Will Stress Impact Fertility at All?
No. According to research, stress won’t impact fertility. If a woman struggles with infertility, it’s not due to stress, but it can leave her feeling stressed. It’s the reason some people think stress causes infertility. So, naturally, any woman who wants to have a baby will start to feel stressed over the idea of getting pregnant when it’s not happening as quickly as she’d hoped and anticipated.
Related: Trying to Conceive: When to Seek Help From a Fertility Specialist
When a woman begins stressing and telling other people how she’s worried about not getting pregnant, people often feel the need to tell her to calm down. While these people usually mean well and think they’re providing words of encouragement, there’s nothing more frustrating than hearing someone tell you to calm down when you want a baby and are having a hard time conceiving one.

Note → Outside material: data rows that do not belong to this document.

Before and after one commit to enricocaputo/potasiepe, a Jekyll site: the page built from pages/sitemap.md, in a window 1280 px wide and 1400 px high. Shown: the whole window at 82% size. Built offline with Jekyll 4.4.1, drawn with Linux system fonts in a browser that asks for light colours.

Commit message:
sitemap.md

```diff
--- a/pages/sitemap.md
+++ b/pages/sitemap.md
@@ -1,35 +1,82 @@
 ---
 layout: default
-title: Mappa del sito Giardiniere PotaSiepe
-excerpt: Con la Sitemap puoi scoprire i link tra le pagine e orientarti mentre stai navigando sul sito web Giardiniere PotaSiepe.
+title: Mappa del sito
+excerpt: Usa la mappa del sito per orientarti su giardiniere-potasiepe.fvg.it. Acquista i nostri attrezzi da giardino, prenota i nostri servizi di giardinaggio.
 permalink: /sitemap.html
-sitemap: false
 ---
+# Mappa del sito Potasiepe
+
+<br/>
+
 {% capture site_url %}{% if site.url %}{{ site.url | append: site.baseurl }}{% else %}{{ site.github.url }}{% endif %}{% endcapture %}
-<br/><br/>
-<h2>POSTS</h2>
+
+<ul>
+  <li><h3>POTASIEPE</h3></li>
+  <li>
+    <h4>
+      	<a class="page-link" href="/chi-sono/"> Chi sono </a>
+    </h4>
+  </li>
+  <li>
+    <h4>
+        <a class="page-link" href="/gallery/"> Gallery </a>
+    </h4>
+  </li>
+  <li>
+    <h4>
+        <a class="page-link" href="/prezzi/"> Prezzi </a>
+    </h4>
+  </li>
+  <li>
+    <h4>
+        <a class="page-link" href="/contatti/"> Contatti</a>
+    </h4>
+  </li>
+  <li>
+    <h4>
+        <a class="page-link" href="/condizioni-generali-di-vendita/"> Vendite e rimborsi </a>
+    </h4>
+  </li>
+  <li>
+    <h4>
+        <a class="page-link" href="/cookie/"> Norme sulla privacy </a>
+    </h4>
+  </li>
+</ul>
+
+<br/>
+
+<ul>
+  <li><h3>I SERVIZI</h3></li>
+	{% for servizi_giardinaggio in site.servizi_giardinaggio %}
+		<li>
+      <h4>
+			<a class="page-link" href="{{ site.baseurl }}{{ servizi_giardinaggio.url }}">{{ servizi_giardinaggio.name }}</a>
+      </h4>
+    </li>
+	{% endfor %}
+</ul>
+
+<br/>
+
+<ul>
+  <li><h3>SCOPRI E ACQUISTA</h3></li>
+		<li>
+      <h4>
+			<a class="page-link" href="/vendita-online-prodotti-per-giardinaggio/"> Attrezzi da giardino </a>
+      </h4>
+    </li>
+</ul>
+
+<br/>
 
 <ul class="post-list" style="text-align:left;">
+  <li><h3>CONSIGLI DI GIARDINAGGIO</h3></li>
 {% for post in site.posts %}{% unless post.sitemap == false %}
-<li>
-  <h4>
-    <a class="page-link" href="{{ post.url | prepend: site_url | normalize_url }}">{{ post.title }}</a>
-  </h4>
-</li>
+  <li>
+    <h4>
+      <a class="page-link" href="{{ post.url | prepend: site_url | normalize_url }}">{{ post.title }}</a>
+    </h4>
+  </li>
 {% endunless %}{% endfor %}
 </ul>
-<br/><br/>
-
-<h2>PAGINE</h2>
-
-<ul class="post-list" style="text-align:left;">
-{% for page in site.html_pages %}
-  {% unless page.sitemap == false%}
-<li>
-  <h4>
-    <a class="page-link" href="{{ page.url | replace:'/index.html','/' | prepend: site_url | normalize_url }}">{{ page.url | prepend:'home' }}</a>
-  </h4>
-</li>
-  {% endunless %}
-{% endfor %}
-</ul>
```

What to Do When Dealing with Infertility Issues
If you’ve tried to conceive for several months to no avail and are worried that something is wrong, see a specialist. The fertility specialist can get to the bottom of the situation, finding out if you have any underlying conditions that could negatively impact your health. For example, diabetes in women can have an impact on fertility. Talking about any health concerns you have while going over your family medical history can help. The fertility specialist can run a series of tests to determine the underlying cause of your fertility issues.

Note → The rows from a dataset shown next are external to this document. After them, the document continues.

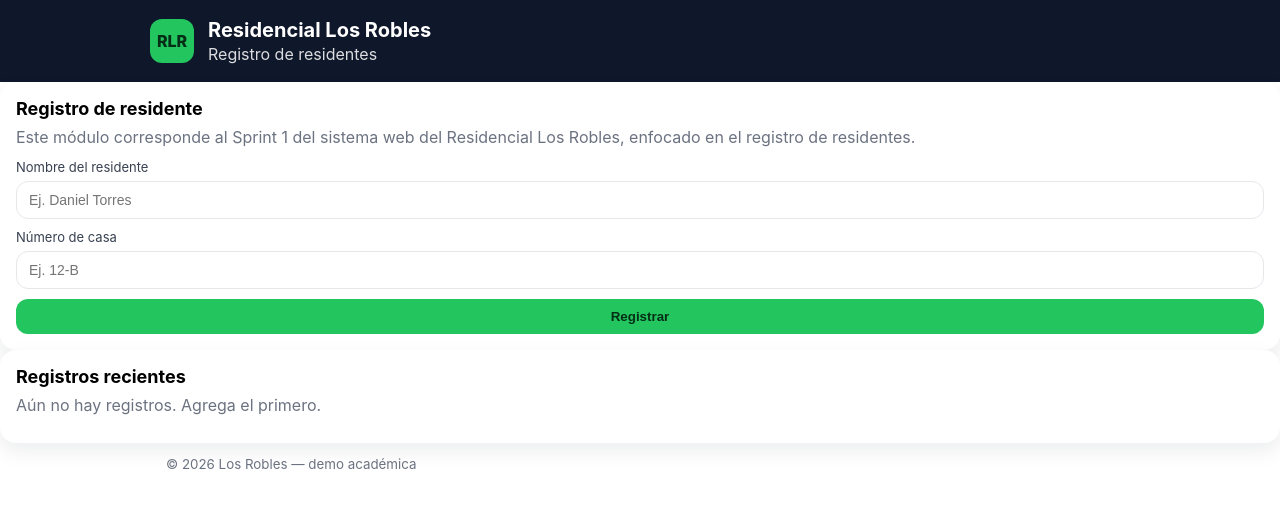
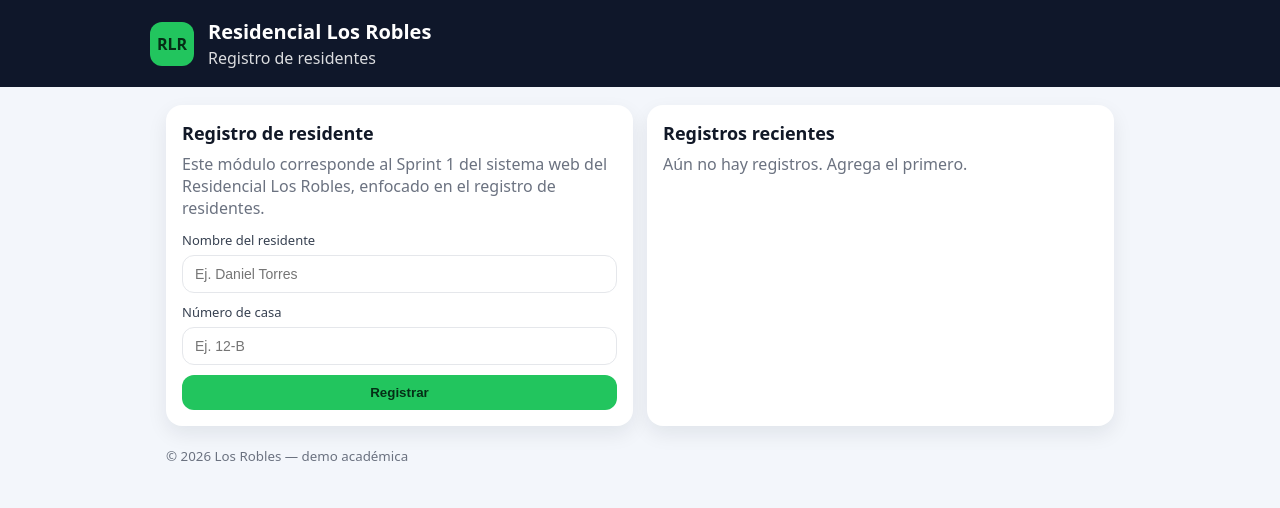
Before and after one commit to danieloturan-web/los-robles-sprint, a React (Create React App) app: page / in a window 1280 px wide. Shown: the top 508 px of the page. Built offline with nearby package versions, Linux system fonts and the light colour scheme.

Commit message:
Rename CSS classes from English to Spanish

```diff
--- a/src/App.css
+++ b/src/App.css
@@ -1,6 +1,6 @@
 * { box-sizing: border-box; }
 
-.page {
+.pagina {
   min-height: 100vh;
   background: #f3f6fb;
   color: #111827;
@@ -35,7 +35,7 @@
 .topbar h1 { margin: 0; font-size: 20px; }
 .topbar p { margin: 2px 0 0; opacity: 0.85; }
 
-.container {
+.contenedor {
   max-width: 980px;
   margin: 18px auto;
   padding: 0 16px;
@@ -45,7 +45,7 @@
 }
 
 @media (min-width: 900px) {
-  .container { grid-template-columns: 1fr 1fr; }
+  .contenedor { grid-template-columns: 1fr 1fr; }
 }
 
 .card {
@@ -92,7 +92,14 @@ button:hover { filter: brightness(0.95); }
   border: 1px solid #e0e7ff;
 }
 
-.list { list-style: none; padding: 0; margin: 0; display: grid; gap: 10px; }
+.lista {
+  list-style: none;
+  padding: 0;
+  margin: 0;
+  display: grid;
+  gap: 10px;
+}
+
 .item {
   padding: 10px 12px;
   border: 1px solid #e5e7eb;
```
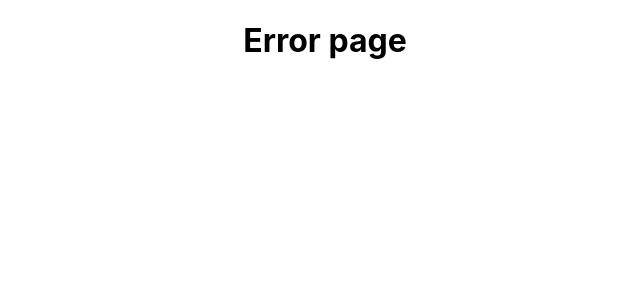
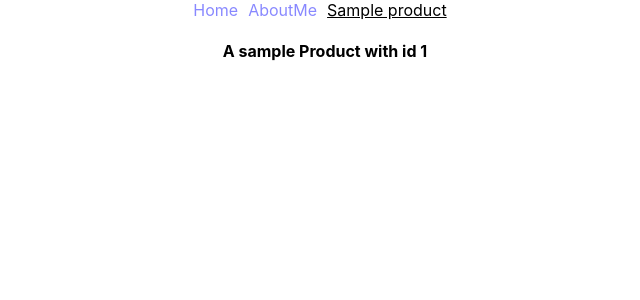
Before and after one commit to haribalajip/learning, a React (Create React App) app: page /product/1 in a window 1280 px wide. Before the commit this address had no page. Shown: the top 300 px of the page, without its empty margins (315-955 px from the left). Built offline with nearby package versions, Linux system fonts and the light colour scheme.

Commit message:
feat: dynamic route with params

```diff
--- a/src/App.js
+++ b/src/App.js
@@ -3,6 +3,7 @@ import "./App.css";
 import { createBrowserRouter, RouterProvider } from "react-router-dom";
 import { Home } from "./pages/Home";
 import AboutMe from "./pages/AboutMe";
+import Product from "./pages/Product";
 import Root from "./pages/Root";
 import Errorpage from "./pages/ErrorPage";
 
@@ -14,6 +15,7 @@ const router = createBrowserRouter([
     children: [
       { path: "/about-me", element: <AboutMe /> },
       { path: "/home", element: <Home /> },
+      { path: "/product/:id", element: <Product /> },
     ],
   },
 ]);
--- a/src/components/TopNav/TopNav.js
+++ b/src/components/TopNav/TopNav.js
@@ -15,6 +15,12 @@ export default function TopNav() {
       >
         AboutMe
       </NavLink>
+      <NavLink
+        className={({ isActive }) => (isActive ? classes.active : "")}
+        to="/product/1"
+      >
+        Sample product
+      </NavLink>
     </div>
   );
 }
--- /dev/null
+++ b/src/pages/Product.js
@@ -0,0 +1,6 @@
+import { useParams } from "react-router-dom";
+
+export default function Product() {
+  let params = useParams();
+  return <h4>A sample Product with id {params.id}</h4>;
+}
```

Get Help from a Professional
Getting help from a professional often relieves some of the stress that women tend to experience when trying to conceive. You’ll feel much better when you’re talking to a medical professional with experience and lots of knowledge on the subject. Most importantly, you’ll get the most valuable advice on what you should do to make conception happen that doesn’t involve being told to calm down and stop stressing.
You’re Not Alone!
Thousands of women, me included, experience infertility each year. The thought of not being able to start a family will hurt. Trust me it hurts. Yes, it will leave you feeling stressed along with a myriad of other emotions. However, don’t let anyone tell you that the stress is causing your fertility problems because it’s not. While women who try to conceive without success often feel stressed that nothing is happening, it’s not the stress keeping them from getting pregnant.
Any woman who’d like to find out what steps to take next should schedule an appointment at a fertility clinic to meet with a specialist. It’s there so that you can receive some of the answers you’re looking for on your journey to motherhood. Also, it is important to surround yourself with a support system, whether it is a close friend or family member, or even a support group. This is a hard journey, and mental and emotional support is needed every step of the way.
Resources for Balck Women and Couples Experiencing Infertility
- Fertility for Colored Girls
- The Broken Brown Egg
- Daughter’s of Hannah Fertility Support Group